■ **Exercise aim**
Reproduce the data below word for word.

(Modification records)
· · ·
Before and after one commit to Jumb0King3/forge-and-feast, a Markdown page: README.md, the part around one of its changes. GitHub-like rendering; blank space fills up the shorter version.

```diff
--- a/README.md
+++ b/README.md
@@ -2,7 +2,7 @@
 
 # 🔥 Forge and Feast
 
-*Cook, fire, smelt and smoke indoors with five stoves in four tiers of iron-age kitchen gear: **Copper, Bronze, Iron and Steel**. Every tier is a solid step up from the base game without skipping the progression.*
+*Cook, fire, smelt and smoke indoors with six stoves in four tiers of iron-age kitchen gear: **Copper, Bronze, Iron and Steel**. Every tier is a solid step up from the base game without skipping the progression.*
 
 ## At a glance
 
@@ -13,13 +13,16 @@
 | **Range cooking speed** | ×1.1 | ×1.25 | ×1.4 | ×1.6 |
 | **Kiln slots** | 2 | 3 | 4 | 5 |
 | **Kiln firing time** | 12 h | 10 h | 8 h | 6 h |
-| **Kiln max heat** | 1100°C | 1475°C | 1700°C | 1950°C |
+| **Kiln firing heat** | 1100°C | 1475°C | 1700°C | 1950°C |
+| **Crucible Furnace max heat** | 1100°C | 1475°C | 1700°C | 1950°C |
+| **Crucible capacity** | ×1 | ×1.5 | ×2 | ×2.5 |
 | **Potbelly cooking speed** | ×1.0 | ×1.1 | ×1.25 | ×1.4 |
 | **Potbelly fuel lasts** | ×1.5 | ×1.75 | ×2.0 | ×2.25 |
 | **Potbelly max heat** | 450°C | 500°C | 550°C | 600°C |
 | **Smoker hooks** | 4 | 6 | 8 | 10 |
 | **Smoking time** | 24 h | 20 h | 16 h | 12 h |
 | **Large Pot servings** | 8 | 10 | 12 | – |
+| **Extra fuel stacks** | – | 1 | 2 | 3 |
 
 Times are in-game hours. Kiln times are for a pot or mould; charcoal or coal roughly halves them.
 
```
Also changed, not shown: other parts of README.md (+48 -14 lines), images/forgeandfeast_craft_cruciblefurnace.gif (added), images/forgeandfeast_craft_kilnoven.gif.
· · ·
■ **Answer section**
Before and after one commit to Jumb0King3/forge-and-feast, a Markdown page: README.md, the part around one of its changes. GitHub-like rendering; blank space fills up the shorter version.

```diff
--- a/README.md
+++ b/README.md
@@ -2,7 +2,7 @@
 
 # 🔥 Forge and Feast
 
-*Cook, fire, smelt and smoke indoors with five stoves in four tiers of iron-age kitchen gear: **Copper, Bronze, Iron and Steel**. Every tier is a solid step up from the base game without skipping the progression.*
+*Cook, fire, smelt and smoke indoors with six stoves in four tiers of iron-age kitchen gear: **Copper, Bronze, Iron and Steel**. Every tier is a solid step up from the base game without skipping the progression.*
 
 ## At a glance
 
@@ -13,13 +13,16 @@
 | **Range cooking speed** | ×1.1 | ×1.25 | ×1.4 | ×1.6 |
 | **Kiln slots** | 2 | 3 | 4 | 5 |
 | **Kiln firing time** | 12 h | 10 h | 8 h | 6 h |
-| **Kiln max heat** | 1100°C | 1475°C | 1700°C | 1950°C |
+| **Kiln firing heat** | 1100°C | 1475°C | 1700°C | 1950°C |
+| **Crucible Furnace max heat** | 1100°C | 1475°C | 1700°C | 1950°C |
+| **Crucible capacity** | ×1 | ×1.5 | ×2 | ×2.5 |
 | **Potbelly cooking speed** | ×1.0 | ×1.1 | ×1.25 | ×1.4 |
 | **Potbelly fuel lasts** | ×1.5 | ×1.75 | ×2.0 | ×2.25 |
 | **Potbelly max heat** | 450°C | 500°C | 550°C | 600°C |
 | **Smoker hooks** | 4 | 6 | 8 | 10 |
 | **Smoking time** | 24 h | 20 h | 16 h | 12 h |
 | **Large Pot servings** | 8 | 10 | 12 | – |
+| **Extra fuel stacks** | – | 1 | 2 | 3 |
 
 Times are in-game hours. Kiln times are for a pot or mould; charcoal or coal roughly halves them.
 
```
Also changed, not shown: other parts of README.md (+48 -14 lines), images/forgeandfeast_craft_cruciblefurnace.gif (added), images/forgeandfeast_craft_kilnoven.gif.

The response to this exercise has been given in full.